(Listed entries Opens)

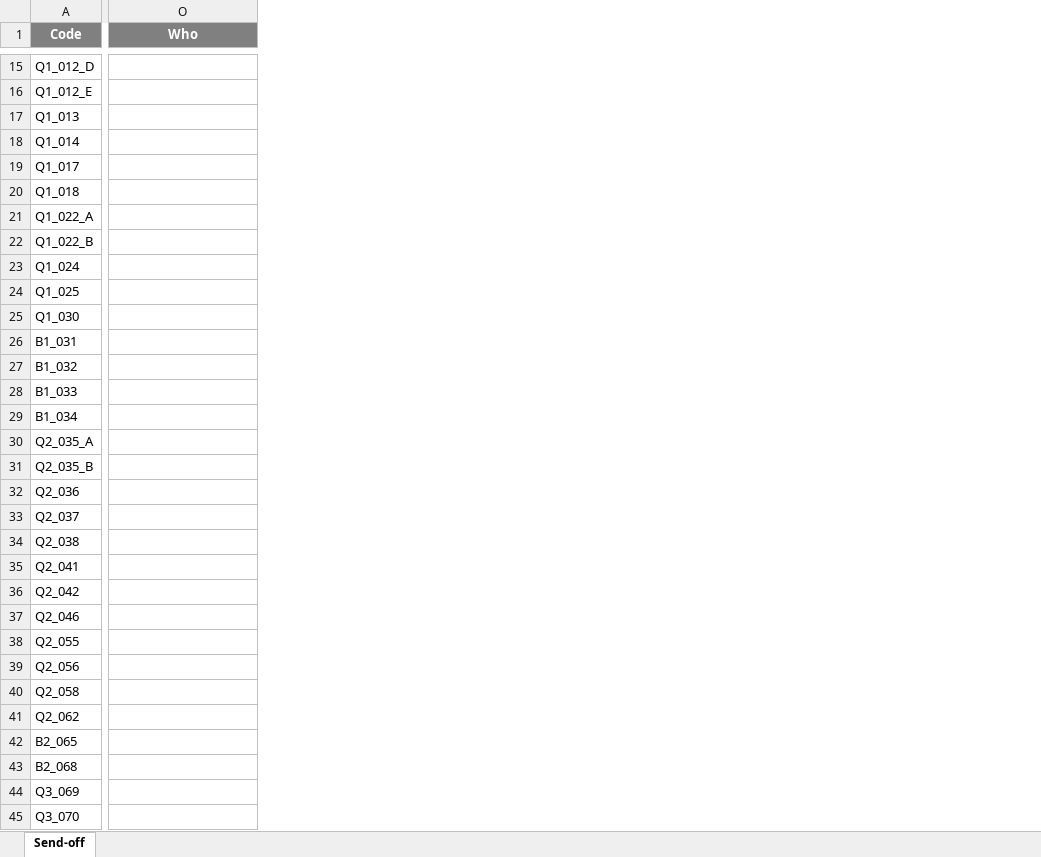
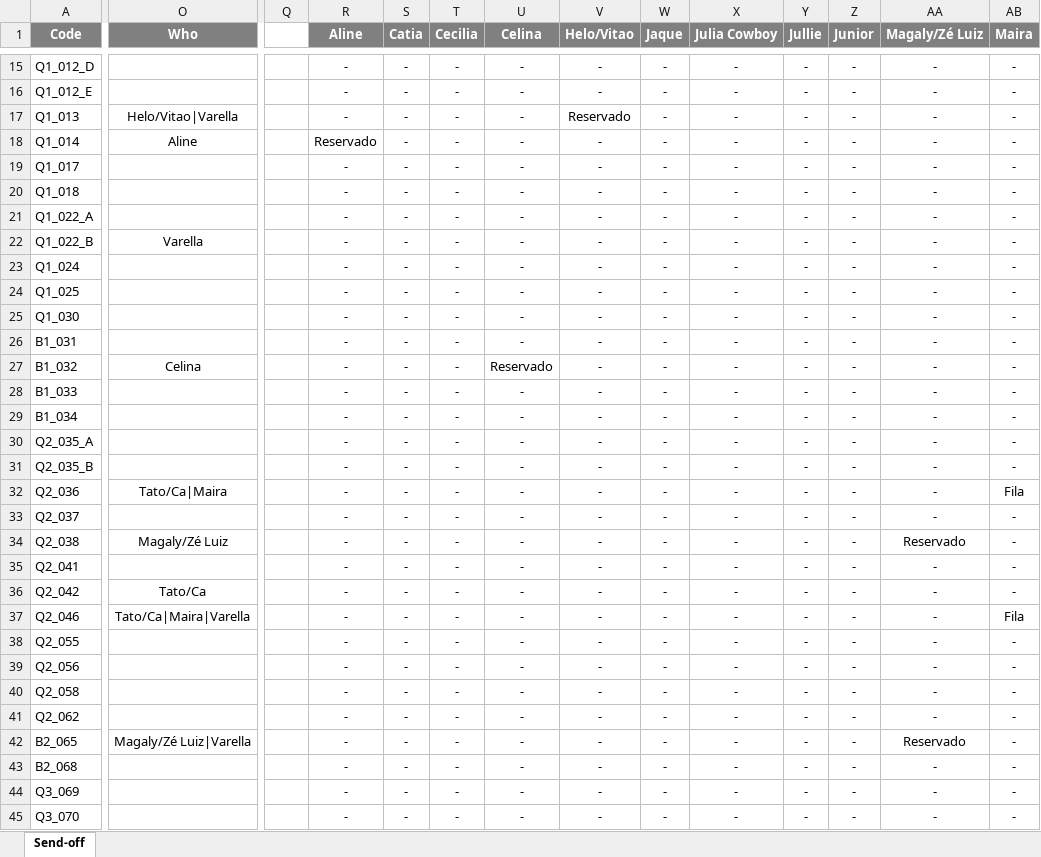
Before and after one commit to luis-gerbelli/send-off, an Excel workbook: src/Send-off.xlsx, sheet Send-off, drawn as a sheet; only a part is shown, gaps mark what is left out; values as stored, in another font and other column widths than the file's, no borders; conditional formats not drawn; the diff covers the shown part only; the diff names each change by its address in the sheet, - before the commit and + after, or states it on an @@ line.

```diff
--- a/src/Send-off.xlsx (sheet Send-off)
+++ b/src/Send-off.xlsx (sheet Send-off)
+column Q, empty
+column R (Aline), rows 15-45: - | - | - | Reservado | - | - | - | - | - | - | - | - | - | - | - | - | - | - | - | - | - | - | - | - | - | - | - | - | - | - | -
+column S (Catia), rows 15-45: all -
+column T (Cecilia), rows 15-45: all -
+column U (Celina), rows 15-45: - | - | - | - | - | - | - | - | - | - | - | - | Reservado | - | - | - | - | - | - | - | - | - | - | - | - | - | - | - | - | - | -
+column V (Helo/Vitao), rows 15-45: - | - | Reservado | - | - | - | - | - | - | - | - | - | - | - | - | - | - | - | - | - | - | - | - | - | - | - | - | - | - | - | -
+column W (Jaque), rows 15-45: all -
+column X (Julia Cowboy), rows 15-45: all -
+column Y (Jullie), rows 15-45: all -
+column Z (Junior), rows 15-45: all -
+column AA (Magaly/Zé Luiz), rows 15-45: - | - | - | - | - | - | - | - | - | - | - | - | - | - | - | - | - | - | - | Reservado | - | - | - | - | - | - | - | Reservado | - | - | -
+column AB (Maira), rows 15-45: - | - | - | - | - | - | - | - | - | - | - | - | - | - | - | - | - | Fila | - | - | - | - | Fila | - | - | - | - | - | - | - | -
-O17 (Who): (empty)
+O17 (Who): Helo/Vitao|Varella
-O18 (Who): (empty)
+O18 (Who): Aline
-O22 (Who): (empty)
+O22 (Who): Varella
-O27 (Who): (empty)
+O27 (Who): Celina
-O32 (Who): (empty)
+O32 (Who): Tato/Ca|Maira
-O34 (Who): (empty)
+O34 (Who): Magaly/Zé Luiz
-O36 (Who): (empty)
+O36 (Who): Tato/Ca
-O37 (Who): (empty)
+O37 (Who): Tato/Ca|Maira|Varella
-O42 (Who): (empty)
+O42 (Who): Magaly/Zé Luiz|Varella
```
Also changed, not shown: 5 added rows, 1 removed row, 7 added columns and 146 edited cells elsewhere in this sheet, 2 other files.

(Listed entries Closes)

• [Exercise brief]
Search the preceding listing for the word "rows" and pull out every line that holds it.

• [Result for this exercise]
+column R (Aline), rows 15-45: - | - | - | Reservado | - | - | - | - | - | - | - | - | - | - | - | - | - | - | - | - | - | - | - | - | - | - | - | - | - | - | -
+column S (Catia), rows 15-45: all -
+column T (Cecilia), rows 15-45: all -
+column U (Celina), rows 15-45: - | - | - | - | - | - | - | - | - | - | - | - | Reservado | - | - | - | - | - | - | - | - | - | - | - | - | - | - | - | - | - | -
+column V (Helo/Vitao), rows 15-45: - | - | Reservado | - | - | - | - | - | - | - | - | - | - | - | - | - | - | - | - | - | - | - | - | - | - | - | - | - | - | - | -
+column W (Jaque), rows 15-45: all -
+column X (Julia Cowboy), rows 15-45: all -
+column Y (Jullie), rows 15-45: all -
+column Z (Junior), rows 15-45: all -
+column AA (Magaly/Zé Luiz), rows 15-45: - | - | - | - | - | - | - | - | - | - | - | - | - | - | - | - | - | - | - | Reservado | - | - | - | - | - | - | - | Reservado | - | - | -
+column AB (Maira), rows 15-45: - | - | - | - | - | - | - | - | - | - | - | - | - | - | - | - | - | Fila | - | - | - | - | Fila | - | - | - | - | - | - | - | -
Also changed, not shown: 5 added rows, 1 removed row, 7 added columns and 146 edited cells elsewhere in this sheet, 2 other files.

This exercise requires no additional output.